Recent Nobel winners echo King’s wise words
Fresno Bee, January 14, 2012
Martin Luther King was awarded the Nobel Peace Prize in 1964. In December of 2011, the Peace Prize was awarded to three women: Ellen Johnson Sirleaf, the President of Liberia; Leyma Gbowee, a peace activist from Liberia; and Tawakkol Karman, a leader of the Yemeni version of the Arab Spring. These women represent the power of women’s movements for peace in Africa and the Middle East. In their Nobel Prize speeches, they each cited Martin Luther King as a source of hope and inspiration.
Gbowee’s speech recounted the terror of war in Liberia, which included rape and sexual abuse. Despite the horrors she had witnessed, she remained hopeful that nonviolence can improve things. She quoted King’s words: “Violence never brings permanent peace. It solves no social problem; it merely creates new and more complicated ones.”
Sirleaf spoke of the need for continued expansion of democracy and women’s rights. She said, “I urge my sisters, and my brothers, not to be afraid. Be not afraid to denounce injustice, though you may be outnumbered. Be not afraid to seek peace, even if your voice may be small. Be not afraid to demand peace.” And she cited King’s optimistic idea that “The arc of the moral universe is long, but it bends toward justice.”
Karman is the youngest person, and the first Arab woman, to be awarded the Peace Prize. In her speech she said that King’s idea of “the art of living in harmony” remains the most important thing we need to master. She expressed her hope as follow: “Mankind’s feeling of responsibility to create a decent life and make it worth living with dignity has always been stronger than the will to kill life. Despite great battles, the survival of the human race is the clearest expression of mankind’s yearning for reconstruction, not for destruction, for progress, not for regression and death.” Despite obstacles in Yemen and elsewhere, she foresees “a humane, prosperous and generous history full of love and fraternity.”
The spirit of hope in the face of violence and injustice is central to King’s message. In his last sermon in Memphis on April 3, 1968, he acknowledged the threats against him. But he explained that the struggle for justice was more important than his own life. King concluded: “Like anybody, I would like to live a long life. Longevity has its place. But I’m not concerned about that now. I just want to do God’s will.” He was killed the next day at age 39.
In that last sermon, he explained how moral courage works by retelling the story of the Good Samaritan. In Jesus’ original parable, two people—a priest and a Levite—walk past a wounded man on the road to Jericho. Only the Samaritan stops and helps.

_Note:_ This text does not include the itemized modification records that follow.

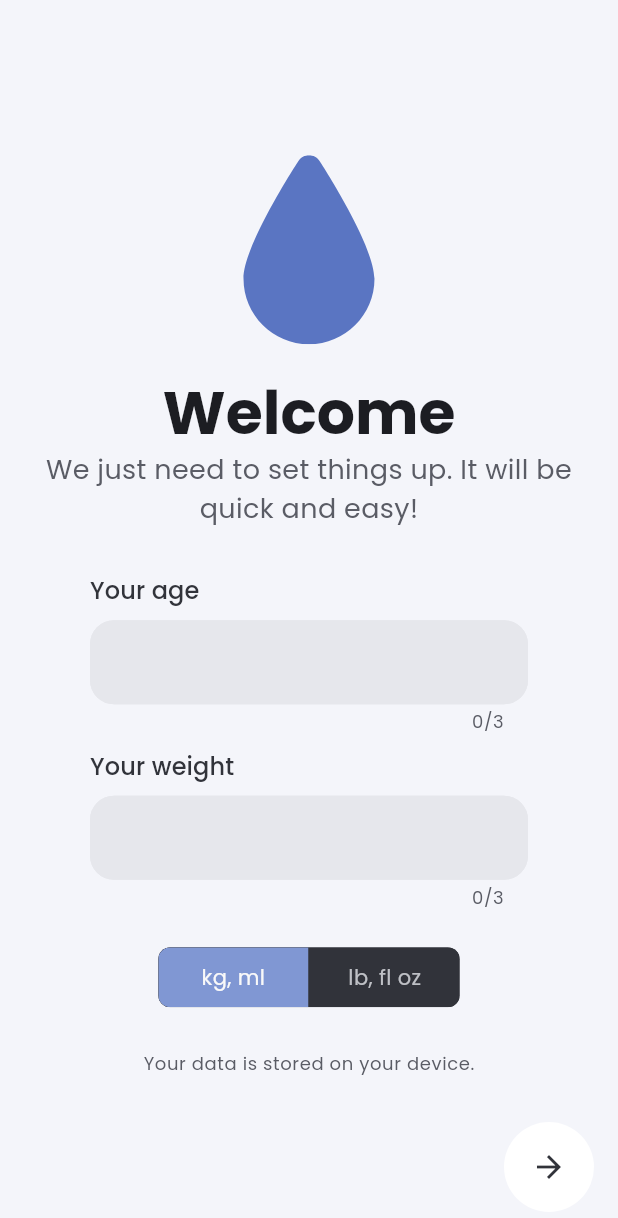
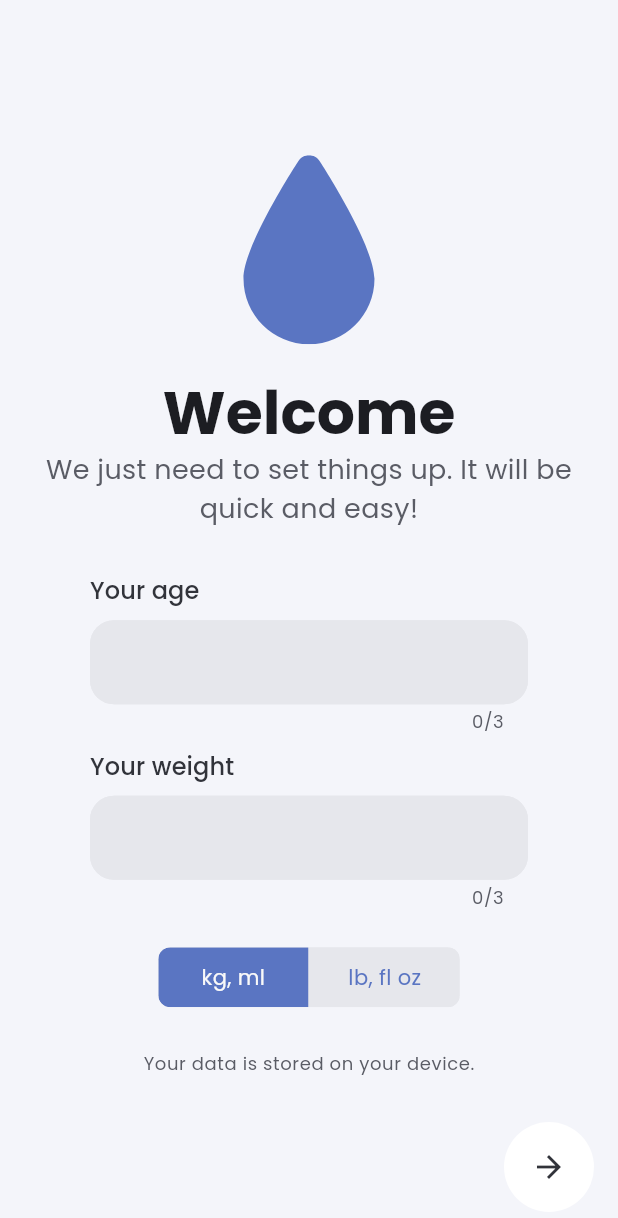
Before and after one commit to om1cael/Hidroly, a Flutter app: the screen it shows after launch, on a phone screen of 412 x 824 dp. Shown: the top 1218 px of the screen. Run offline on Flutter 3.47's test engine with Material 3 defaults, Android fonts, the phone set to English and light mode, and no system bars; drawn by our look-alikes of toggle_switch; our stand-ins replace flutter_local_notifications, flutter_svg, shared_preferences, sqflite; missing offline and left inert: app_settings, workmanager; accounts and stored records are empty.

Commit message:
fix: toggle switch and dark theme label contrast

```diff
--- a/lib/main.dart
+++ b/lib/main.dart
@@ -49,6 +49,7 @@ class MainApp extends StatelessWidget {
       localizationsDelegates: AppLocalizations.localizationsDelegates,
       supportedLocales: AppLocalizations.supportedLocales,
       theme: AppTheme.lightTheme,
+      darkTheme: AppTheme.darkTheme,
       home: const SetupPage(),
     );
   }
--- a/lib/theme/dark_theme.dart
+++ b/lib/theme/dark_theme.dart
@@ -43,7 +43,7 @@ class DarkTheme {
           fontSize: 24,
         ),
         labelLarge: TextStyle(
-          color: AppColors.onBackground,
+          color: AppColors.primaryText,
           fontSize: 16,
         ),
       ),
--- a/lib/widgets/common/daily_goal_input.dart
+++ b/lib/widgets/common/daily_goal_input.dart
@@ -76,10 +76,10 @@ class DailyGoalInput extends StatelessWidget {
             ToggleSwitch(
               initialLabelIndex: isMetric.value ? 0 : 1,
               totalSwitches: 2,
-              activeBgColor: [AppColors.blueAccent],
+              activeBgColor: [Theme.of(context).primaryColor],
               activeFgColor: AppColors.primaryText,
-              inactiveBgColor: AppColors.onBackground,
-              inactiveFgColor: AppColors.secondaryText,
+              inactiveBgColor: Theme.of(context).colorScheme.onSurface,
+              inactiveFgColor: Theme.of(context).colorScheme.primary,
               minWidth: 100,
               labels: [
                 AppLocalizations.of(context)!.setupUnitMetric,
```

King suggests that the first two men were too afraid to stop. The road to Jericho was dangerous—a prime place to be ambushed. The priest and the Levite may have been concerned about their own safety, possibly worrying that the injured man was faking it in order to take advantage.

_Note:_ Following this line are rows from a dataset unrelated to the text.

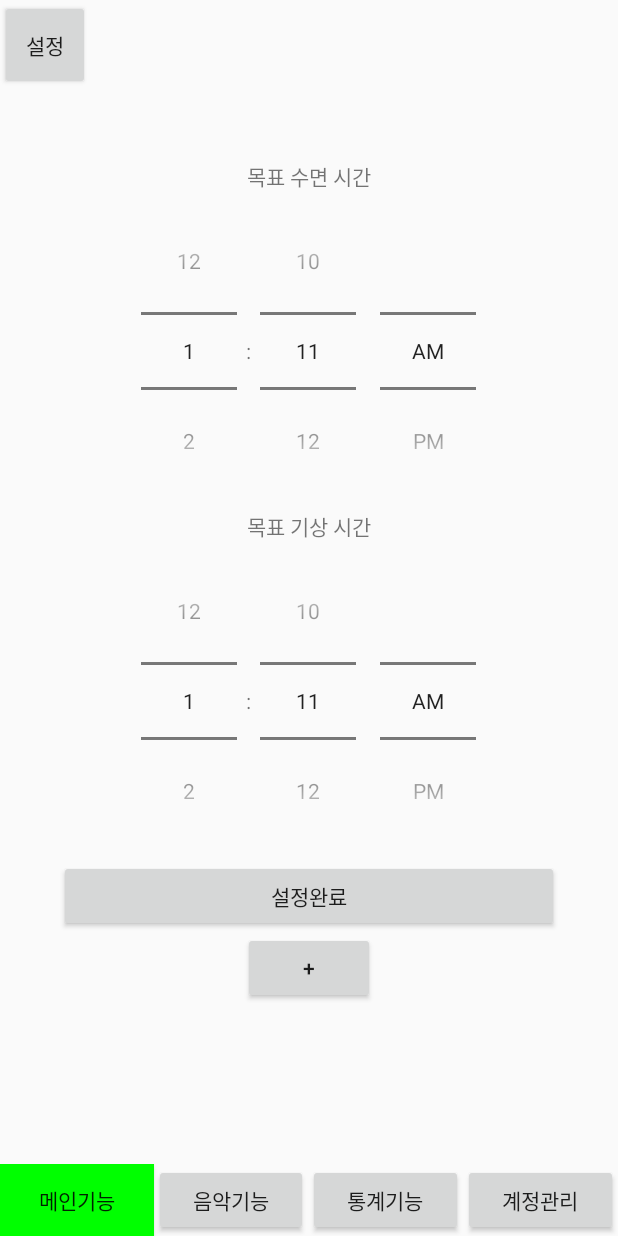
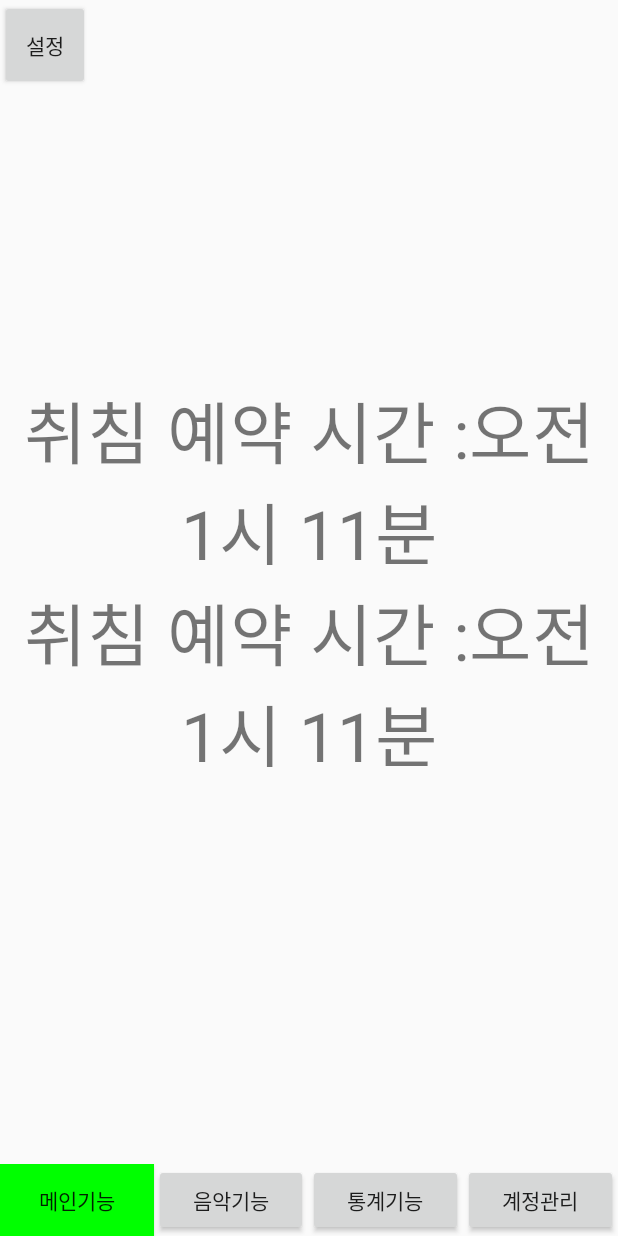
Before and after one commit to Gangglion/Sleeper, an Android app: the UI_2_Maintimertab screen opened directly, with no data from a screen before it, after a tap on "설정완료", on a phone screen of 412 x 824 dp. Run offline under Robolectric (Android 15) with nearby library versions, the phone set to English and light mode, and no system bars; our stand-ins replace Firebase (no records; nobody signed in at launch, a user with empty details on screens opened directly).

Commit message:
maintimer 부분 텍스트 뷰 추가

```diff
--- a/Sleep_Project/app/src/main/java/com/example/sleep_project/UI_2_Maintimertab.java
+++ b/Sleep_Project/app/src/main/java/com/example/sleep_project/UI_2_Maintimertab.java
@@ -39,7 +39,10 @@ import androidx.appcompat.app.ActionBar;
 import androidx.appcompat.app.AlertDialog;
 import androidx.appcompat.app.AppCompatActivity;
 
+import com.google.firebase.BuildConfig;
 import com.google.firebase.auth.FirebaseAuth;
+
+import org.w3c.dom.Text;
 
 import java.util.ArrayList;
 import java.util.Calendar;
@@ -52,11 +55,11 @@ public class UI_2_Maintimertab extends AppCompatActivity implements Runnable{
     TimePicker sleep_timePicker, alarm_timePicker;
     Context context;
     PendingIntent pendingIntent;
-    LinearLayout locklayout, timelayout, belllayout;
+    LinearLayout locklayout, timelayout, belllayout,sleepTime_breakTime_View;
     Calendar cal = Calendar.getInstance();
     Calendar calendar;
     int hour, minute, second;
-    TextView question,waketxt;
+    TextView question,waketxt,sleepTimeView,breakTimeView;
     int firstNum;
     int secondNum;
     Intent alarm_intent;
@@ -95,6 +98,15 @@ public class UI_2_Maintimertab extends AppCompatActivity implements Runnable{
         setBtn = (Button) findViewById(R.id.setBtn); //설정완료 버튼
         setbtn2 = (Button) findViewById(R.id.settingbtn); // 설정 버튼
         plusBtn = (Button)findViewById(R.id.plusBtn); //리스트 추가 버튼
+
+
+
+        //기상 예약시간, 취침 예약시간
+        sleepTimeView = (TextView)findViewById(R.id.sleepTimeView);
+        breakTimeView = (TextView)findViewById(R.id.breakTimeView);
+        sleepTime_breakTime_View = (LinearLayout)findViewById(R.id.sleepTime_breakTime_View);
+
+
         plusBtn.setOnClickListener(new View.OnClickListener() {
             @Override
             public void onClick(View v) {
@@ -144,6 +156,8 @@ public class UI_2_Maintimertab extends AppCompatActivity implements Runnable{
                 locklayout.setVisibility(View.INVISIBLE);
                 setbtn2.setVisibility(View.VISIBLE);
                 belllayout.setVisibility(View.INVISIBLE);
+                sleepTime_breakTime_View.setVisibility(View.INVISIBLE);
+                th.stop();
             }
         });
         //설정완료 버튼 누르면 실행되는 스레드 - 화면전환도 관련되어있음
@@ -165,6 +179,27 @@ public class UI_2_Maintimertab extends AppCompatActivity implements Runnable{
                 int L_minute = sleep_timePicker.getMinute();
                 //Toast.makeText(getApplicationContext(), "설정", Toast.LENGTH_LONG).show();
                 Toast.makeText(UI_2_Maintimertab.this, L_hour + "시 " + L_minute + "분" + "에 화면이 잠깁니다 ", Toast.LENGTH_SHORT).show();
+
+                sleepTime_breakTime_View.setVisibility(View.VISIBLE);
+                timelayout.setVisibility(View.INVISIBLE);
+                setBtn.setVisibility(View.INVISIBLE);
+                String str = "오전";
+                int sleep_hour = sleep_timePicker.getHour();
+                int alarm_hour = alarm_timePicker.getHour();
+                if(sleep_hour > 11) {
+                    str = "오후";
+                    sleep_hour -= 12;
+                    sleepTimeView.setText("취침 예약 시간 :" + str + " " + sleep_hour + "시 " + sleep_timePicker.getMinute()+"분");
+                }else {
+                    sleepTimeView.setText("취침 예약 시간 :" + str + " " + sleep_hour + "시 " + sleep_timePicker.getMinute()+"분");
+                }
+                if(alarm_hour > 11) {
+                    str = "오후";
+                    alarm_hour -= 12;
+                    breakTimeView.setText("취침 예약 시간 :" + str + " " + alarm_hour + "시 " + alarm_timePicker.getMinute()+"분");
+                }else {
+                    breakTimeView.setText("취침 예약 시간 :" + str + " " + alarm_hour + "시 " + alarm_timePicker.getMinute()+"분");
+                }
             }
         });
         //////////////////////////////////////////////////////////화면이동 관련///////////////////////////////////////////////////////
@@ -221,6 +256,7 @@ public class UI_2_Maintimertab extends AppCompatActivity implements Runnable{
                 locklayout.setVisibility(View.VISIBLE);
                 setbtn2.setVisibility(View.INVISIBLE);
                 belllayout.setVisibility(View.INVISIBLE);
+                sleepTime_breakTime_View.setVisibility(View.INVISIBLE);
                 if (sleep_timePicker.getHour() <= alarm_timePicker.getHour() && sleep_timePicker.getMinute() < alarm_timePicker.getMinute()) {
                     waketxt.setText((alarm_timePicker.getHour() - hour) + "시간 "
                             + (alarm_timePicker.getMinute() - minute) + "분 남았습니다");
--- a/Sleep_Project/app/src/main/res/layout/ui_2_maintimertab.xml
+++ b/Sleep_Project/app/src/main/res/layout/ui_2_maintimertab.xml
@@ -11,6 +11,26 @@
         android:layout_width="match_parent"
         android:layout_height="wrap_content"
         android:layout_weight="1">
+        <LinearLayout
+            android:layout_width="match_parent"
+            android:layout_height="wrap_content"
+            android:id="@+id/sleepTime_breakTime_View"
+            android:orientation="vertical"
+            android:layout_gravity="center"
+            android:visibility="invisible">
+        <TextView
+            android:layout_width="match_parent"
+            android:layout_height="wrap_content"
+            android:textSize="45dp"
+            android:gravity="center"
+            android:id="@+id/sleepTimeView"/>
+            <TextView
+                android:layout_width="match_parent"
+                android:layout_height="wrap_content"
+                android:textSize="45dp"
+                android:gravity="center"
+                android:id="@+id/breakTimeView"/>
+        </LinearLayout>
         <!--잠금화면 invisible-->
         <LinearLayout
             android:id="@+id/locklayout"
```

King explains that they may have thought, “If I stop to help this man, what will happen to me?” But the Samaritan reversed the question: “If I do not stop to help this man, what will happen to him?”
This reversal is the key. When we stop asking, “what will happen to me?” and start asking, “what will happen to him?” our perspective is changed. Suspicion is replaced by care. Fear is transformed into hope. And self-interest becomes compassion.
It is hazardous to help others and to speak out against injustice. Evil dictators crush resistance; and bad guys do take advantage. But people who risk doing good, tend to experience the world in a hopeful, optimistic way.
In his own Nobel Prize speech, King admitted that “those who pioneer in the struggle for peace and freedom will still face uncomfortable jail terms and painful threats of death.” But in the end King says that it is possible to see “a tunnel of hope through the dark mountain of despair.” The fact that this message is being shared in places like Yemen and Liberia is good reason to remain hopeful.